__Entries supplied__
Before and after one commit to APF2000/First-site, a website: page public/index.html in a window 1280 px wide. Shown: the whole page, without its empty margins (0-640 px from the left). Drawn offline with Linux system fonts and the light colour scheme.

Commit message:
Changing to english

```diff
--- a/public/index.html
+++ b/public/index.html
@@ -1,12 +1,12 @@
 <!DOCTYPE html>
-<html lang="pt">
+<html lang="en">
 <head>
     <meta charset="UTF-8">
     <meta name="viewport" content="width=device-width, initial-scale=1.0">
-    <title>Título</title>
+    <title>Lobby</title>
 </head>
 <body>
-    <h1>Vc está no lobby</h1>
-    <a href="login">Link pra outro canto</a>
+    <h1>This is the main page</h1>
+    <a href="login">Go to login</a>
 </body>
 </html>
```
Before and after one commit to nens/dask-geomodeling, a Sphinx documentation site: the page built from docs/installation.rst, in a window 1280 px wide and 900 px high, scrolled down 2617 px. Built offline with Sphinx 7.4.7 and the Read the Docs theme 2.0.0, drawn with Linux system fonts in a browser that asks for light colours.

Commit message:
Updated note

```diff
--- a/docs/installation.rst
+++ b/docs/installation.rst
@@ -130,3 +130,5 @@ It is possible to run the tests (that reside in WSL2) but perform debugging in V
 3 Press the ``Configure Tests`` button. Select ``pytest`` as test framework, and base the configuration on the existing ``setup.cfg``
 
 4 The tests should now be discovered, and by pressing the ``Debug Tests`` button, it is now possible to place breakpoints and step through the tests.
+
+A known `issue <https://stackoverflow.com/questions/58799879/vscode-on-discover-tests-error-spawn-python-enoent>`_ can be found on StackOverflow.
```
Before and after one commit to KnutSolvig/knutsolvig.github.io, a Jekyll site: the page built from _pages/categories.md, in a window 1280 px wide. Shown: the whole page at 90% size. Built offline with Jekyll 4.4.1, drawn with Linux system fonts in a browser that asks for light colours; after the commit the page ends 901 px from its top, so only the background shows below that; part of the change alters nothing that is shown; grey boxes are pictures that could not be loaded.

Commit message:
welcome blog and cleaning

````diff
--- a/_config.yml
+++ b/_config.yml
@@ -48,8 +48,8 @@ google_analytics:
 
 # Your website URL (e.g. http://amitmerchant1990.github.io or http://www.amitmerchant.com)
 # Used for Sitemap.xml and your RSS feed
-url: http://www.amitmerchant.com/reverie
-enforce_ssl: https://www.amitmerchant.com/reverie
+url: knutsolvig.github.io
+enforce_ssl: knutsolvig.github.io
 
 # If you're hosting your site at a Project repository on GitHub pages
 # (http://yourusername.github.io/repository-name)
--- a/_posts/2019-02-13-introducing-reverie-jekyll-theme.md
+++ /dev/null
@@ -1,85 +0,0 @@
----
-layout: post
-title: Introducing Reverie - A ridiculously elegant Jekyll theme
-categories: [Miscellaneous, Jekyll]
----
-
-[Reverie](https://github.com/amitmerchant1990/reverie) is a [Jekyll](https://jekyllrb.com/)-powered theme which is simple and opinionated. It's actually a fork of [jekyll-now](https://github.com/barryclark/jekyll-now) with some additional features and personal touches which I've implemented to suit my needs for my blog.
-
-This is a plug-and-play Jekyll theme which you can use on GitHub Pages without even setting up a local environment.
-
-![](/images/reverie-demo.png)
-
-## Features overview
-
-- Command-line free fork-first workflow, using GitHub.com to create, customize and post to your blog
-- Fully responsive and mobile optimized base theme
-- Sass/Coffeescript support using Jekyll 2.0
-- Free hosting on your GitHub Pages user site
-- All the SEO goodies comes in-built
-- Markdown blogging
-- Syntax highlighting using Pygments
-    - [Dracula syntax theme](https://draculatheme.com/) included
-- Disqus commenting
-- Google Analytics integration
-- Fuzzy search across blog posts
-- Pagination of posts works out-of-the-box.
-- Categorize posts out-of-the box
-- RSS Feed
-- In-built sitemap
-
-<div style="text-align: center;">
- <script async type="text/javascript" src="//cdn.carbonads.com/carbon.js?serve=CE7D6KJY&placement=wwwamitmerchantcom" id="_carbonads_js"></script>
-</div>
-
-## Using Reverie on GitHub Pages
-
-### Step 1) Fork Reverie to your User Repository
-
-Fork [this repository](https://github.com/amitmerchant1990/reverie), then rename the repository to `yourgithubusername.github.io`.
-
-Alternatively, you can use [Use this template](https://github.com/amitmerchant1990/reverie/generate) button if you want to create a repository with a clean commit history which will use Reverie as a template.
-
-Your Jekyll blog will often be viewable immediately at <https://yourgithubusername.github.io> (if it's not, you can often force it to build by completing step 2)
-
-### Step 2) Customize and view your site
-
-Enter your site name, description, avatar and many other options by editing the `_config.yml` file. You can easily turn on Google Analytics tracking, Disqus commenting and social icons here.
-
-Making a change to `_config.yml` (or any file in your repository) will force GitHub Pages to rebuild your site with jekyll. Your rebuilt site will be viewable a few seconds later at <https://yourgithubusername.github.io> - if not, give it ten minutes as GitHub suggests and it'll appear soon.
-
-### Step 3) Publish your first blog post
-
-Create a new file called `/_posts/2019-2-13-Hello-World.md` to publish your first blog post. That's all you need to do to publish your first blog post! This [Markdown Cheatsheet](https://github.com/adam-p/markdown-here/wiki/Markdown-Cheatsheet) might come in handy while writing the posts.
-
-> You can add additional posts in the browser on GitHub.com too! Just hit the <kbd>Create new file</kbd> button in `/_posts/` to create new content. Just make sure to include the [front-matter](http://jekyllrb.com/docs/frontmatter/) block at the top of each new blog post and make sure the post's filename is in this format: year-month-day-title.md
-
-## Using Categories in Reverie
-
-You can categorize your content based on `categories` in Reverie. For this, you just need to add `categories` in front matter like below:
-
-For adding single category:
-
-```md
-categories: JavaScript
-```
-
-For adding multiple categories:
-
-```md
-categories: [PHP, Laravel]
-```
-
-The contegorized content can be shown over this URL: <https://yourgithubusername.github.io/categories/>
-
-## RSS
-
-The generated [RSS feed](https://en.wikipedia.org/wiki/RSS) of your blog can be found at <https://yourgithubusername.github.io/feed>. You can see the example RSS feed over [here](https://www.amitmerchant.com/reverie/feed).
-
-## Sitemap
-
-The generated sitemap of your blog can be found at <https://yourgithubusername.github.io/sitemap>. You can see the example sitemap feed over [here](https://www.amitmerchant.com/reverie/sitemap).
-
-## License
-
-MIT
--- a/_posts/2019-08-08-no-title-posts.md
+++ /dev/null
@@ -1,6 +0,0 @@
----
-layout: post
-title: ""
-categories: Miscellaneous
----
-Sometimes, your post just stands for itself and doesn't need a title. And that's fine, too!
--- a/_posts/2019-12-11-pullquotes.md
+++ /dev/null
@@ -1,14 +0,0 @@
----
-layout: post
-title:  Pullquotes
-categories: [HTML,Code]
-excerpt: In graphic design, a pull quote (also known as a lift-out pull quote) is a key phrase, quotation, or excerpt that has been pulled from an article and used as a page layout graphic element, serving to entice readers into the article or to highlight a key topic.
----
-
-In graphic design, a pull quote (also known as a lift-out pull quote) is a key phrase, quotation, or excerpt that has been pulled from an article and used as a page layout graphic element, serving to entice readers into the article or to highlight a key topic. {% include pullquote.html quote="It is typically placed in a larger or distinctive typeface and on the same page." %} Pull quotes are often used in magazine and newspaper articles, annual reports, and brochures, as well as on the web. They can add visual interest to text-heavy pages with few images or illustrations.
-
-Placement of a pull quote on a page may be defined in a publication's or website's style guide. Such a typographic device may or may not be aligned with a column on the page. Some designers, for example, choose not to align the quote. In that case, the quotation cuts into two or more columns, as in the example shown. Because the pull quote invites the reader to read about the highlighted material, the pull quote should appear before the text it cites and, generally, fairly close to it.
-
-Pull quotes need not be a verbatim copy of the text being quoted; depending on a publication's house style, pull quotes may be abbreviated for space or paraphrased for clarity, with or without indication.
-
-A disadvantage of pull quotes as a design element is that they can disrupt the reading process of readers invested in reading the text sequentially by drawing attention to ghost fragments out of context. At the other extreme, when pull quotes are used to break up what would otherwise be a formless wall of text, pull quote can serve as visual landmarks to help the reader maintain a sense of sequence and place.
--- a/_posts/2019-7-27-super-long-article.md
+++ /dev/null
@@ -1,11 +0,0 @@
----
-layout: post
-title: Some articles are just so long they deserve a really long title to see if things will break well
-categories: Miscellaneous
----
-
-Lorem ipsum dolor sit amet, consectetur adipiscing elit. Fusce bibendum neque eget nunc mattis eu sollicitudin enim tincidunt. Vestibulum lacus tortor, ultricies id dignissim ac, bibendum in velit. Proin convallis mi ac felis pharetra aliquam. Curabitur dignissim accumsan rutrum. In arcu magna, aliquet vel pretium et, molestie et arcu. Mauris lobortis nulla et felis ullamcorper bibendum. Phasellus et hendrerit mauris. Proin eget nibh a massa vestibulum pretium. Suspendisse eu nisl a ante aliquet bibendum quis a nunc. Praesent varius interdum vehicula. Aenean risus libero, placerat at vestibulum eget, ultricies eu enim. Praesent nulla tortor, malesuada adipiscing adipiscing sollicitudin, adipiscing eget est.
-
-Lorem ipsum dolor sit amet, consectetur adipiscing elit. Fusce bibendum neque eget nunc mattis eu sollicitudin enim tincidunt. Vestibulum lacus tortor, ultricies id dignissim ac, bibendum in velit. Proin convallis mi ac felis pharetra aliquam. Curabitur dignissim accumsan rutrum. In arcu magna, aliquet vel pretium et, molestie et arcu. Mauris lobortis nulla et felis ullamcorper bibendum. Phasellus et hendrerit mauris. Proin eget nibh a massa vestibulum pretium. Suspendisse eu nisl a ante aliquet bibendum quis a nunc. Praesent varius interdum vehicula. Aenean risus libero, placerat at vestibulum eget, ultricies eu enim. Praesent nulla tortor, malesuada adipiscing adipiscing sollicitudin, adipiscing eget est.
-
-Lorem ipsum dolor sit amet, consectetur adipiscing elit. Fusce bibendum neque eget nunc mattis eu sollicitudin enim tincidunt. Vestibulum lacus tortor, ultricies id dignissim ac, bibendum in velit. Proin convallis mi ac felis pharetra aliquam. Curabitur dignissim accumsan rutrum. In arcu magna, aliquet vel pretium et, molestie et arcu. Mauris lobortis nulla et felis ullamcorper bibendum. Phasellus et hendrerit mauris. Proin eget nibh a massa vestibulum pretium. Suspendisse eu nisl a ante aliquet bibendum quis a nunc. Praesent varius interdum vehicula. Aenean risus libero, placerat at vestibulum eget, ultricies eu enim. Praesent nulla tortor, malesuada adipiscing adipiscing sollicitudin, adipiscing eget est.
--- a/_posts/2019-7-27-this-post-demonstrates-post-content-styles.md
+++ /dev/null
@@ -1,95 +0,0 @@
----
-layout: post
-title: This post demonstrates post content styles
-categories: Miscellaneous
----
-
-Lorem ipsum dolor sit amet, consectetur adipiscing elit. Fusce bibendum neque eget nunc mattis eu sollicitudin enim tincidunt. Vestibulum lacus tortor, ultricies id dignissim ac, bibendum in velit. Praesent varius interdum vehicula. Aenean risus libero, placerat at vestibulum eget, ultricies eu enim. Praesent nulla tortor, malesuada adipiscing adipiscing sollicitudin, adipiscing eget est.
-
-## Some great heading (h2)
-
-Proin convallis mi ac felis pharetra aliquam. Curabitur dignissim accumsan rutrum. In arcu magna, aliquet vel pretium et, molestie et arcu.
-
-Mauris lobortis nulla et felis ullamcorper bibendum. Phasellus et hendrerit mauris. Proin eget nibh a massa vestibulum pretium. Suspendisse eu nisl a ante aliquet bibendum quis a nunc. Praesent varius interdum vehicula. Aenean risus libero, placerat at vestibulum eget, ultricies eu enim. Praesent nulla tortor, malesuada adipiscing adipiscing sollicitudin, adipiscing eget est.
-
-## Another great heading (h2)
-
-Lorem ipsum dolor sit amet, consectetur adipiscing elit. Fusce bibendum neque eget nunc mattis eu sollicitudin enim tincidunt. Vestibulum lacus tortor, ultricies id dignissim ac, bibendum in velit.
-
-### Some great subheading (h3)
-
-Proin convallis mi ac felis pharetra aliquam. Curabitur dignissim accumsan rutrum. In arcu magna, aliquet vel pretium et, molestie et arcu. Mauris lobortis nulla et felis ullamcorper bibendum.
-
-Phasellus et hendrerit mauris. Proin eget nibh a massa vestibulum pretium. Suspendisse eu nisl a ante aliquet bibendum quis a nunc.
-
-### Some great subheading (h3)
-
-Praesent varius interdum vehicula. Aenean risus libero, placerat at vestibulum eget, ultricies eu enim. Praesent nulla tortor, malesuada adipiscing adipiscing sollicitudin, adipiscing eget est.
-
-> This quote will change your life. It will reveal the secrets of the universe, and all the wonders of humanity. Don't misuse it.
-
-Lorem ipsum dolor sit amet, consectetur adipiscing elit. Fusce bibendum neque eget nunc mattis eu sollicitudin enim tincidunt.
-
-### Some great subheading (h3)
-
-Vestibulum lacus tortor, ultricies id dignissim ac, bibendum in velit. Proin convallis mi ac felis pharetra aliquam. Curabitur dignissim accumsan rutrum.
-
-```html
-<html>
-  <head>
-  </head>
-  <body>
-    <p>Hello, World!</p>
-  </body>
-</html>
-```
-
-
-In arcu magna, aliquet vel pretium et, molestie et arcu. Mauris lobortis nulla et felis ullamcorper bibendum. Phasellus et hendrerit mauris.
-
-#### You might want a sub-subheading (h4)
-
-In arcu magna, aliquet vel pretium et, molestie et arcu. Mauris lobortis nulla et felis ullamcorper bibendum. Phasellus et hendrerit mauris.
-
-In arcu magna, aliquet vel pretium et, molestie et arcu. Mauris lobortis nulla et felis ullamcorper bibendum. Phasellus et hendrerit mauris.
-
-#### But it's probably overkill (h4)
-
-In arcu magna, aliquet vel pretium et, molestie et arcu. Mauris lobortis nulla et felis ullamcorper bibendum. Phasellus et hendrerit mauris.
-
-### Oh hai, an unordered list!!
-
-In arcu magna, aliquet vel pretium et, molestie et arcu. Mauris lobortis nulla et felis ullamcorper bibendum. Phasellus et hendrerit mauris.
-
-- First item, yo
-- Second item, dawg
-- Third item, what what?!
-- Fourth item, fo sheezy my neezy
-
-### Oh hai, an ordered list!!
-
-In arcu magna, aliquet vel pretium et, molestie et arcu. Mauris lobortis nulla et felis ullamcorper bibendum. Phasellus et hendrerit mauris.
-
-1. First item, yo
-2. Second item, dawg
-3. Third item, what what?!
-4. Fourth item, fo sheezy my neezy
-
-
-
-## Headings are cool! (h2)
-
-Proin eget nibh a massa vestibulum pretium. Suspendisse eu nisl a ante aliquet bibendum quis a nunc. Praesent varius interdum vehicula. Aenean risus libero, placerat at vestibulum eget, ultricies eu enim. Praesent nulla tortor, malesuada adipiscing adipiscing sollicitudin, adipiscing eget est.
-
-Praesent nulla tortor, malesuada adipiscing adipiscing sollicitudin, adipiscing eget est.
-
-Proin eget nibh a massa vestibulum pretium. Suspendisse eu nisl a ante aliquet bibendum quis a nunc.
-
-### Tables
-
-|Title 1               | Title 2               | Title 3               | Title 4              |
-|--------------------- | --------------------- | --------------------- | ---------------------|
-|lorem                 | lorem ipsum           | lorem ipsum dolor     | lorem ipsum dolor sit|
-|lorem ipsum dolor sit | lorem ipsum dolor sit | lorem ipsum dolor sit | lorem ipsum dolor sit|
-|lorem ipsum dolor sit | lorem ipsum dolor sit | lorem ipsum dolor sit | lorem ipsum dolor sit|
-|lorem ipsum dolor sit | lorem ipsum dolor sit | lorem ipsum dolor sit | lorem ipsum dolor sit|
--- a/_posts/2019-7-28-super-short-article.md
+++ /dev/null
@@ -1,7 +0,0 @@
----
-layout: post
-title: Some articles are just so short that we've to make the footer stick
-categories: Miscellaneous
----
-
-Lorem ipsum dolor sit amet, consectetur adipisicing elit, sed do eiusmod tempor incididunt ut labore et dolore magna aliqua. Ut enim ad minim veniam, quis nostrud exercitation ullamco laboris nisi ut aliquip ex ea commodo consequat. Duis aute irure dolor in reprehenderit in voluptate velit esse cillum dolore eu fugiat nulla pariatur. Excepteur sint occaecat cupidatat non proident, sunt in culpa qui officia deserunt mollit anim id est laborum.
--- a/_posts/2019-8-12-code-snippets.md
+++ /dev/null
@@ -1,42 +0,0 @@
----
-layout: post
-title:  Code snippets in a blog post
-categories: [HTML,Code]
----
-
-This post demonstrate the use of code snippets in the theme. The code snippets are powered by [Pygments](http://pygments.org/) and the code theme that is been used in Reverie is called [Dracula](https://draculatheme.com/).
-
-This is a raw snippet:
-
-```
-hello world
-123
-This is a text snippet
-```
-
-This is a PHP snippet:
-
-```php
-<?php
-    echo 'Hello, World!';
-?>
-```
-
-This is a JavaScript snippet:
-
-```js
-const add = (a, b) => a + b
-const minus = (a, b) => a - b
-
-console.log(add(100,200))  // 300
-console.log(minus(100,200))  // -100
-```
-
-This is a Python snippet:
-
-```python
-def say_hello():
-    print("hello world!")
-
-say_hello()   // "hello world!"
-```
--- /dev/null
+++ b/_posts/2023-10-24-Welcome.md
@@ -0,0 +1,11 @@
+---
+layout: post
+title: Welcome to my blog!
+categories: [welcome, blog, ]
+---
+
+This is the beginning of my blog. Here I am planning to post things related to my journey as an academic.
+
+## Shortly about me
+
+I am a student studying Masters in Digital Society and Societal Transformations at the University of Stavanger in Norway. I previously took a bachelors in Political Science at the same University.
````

__Required action__
Using the records above, list each line that includes "content".

__Exercise answer__
     <meta name="viewport" content="width=device-width, initial-scale=1.0">
-> You can add additional posts in the browser on GitHub.com too! Just hit the <kbd>Create new file</kbd> button in `/_posts/` to create new content. Just make sure to include the [front-matter](http://jekyllrb.com/docs/frontmatter/) block at the top of each new blog post and make sure the post's filename is in this format: year-month-day-title.md
-You can categorize your content based on `categories` in Reverie. For this, you just need to add `categories` in front matter like below:
-The contegorized content can be shown over this URL: <https://yourgithubusername.github.io/categories/>
--- a/_posts/2019-7-27-this-post-demonstrates-post-content-styles.md
-title: This post demonstrates post content styles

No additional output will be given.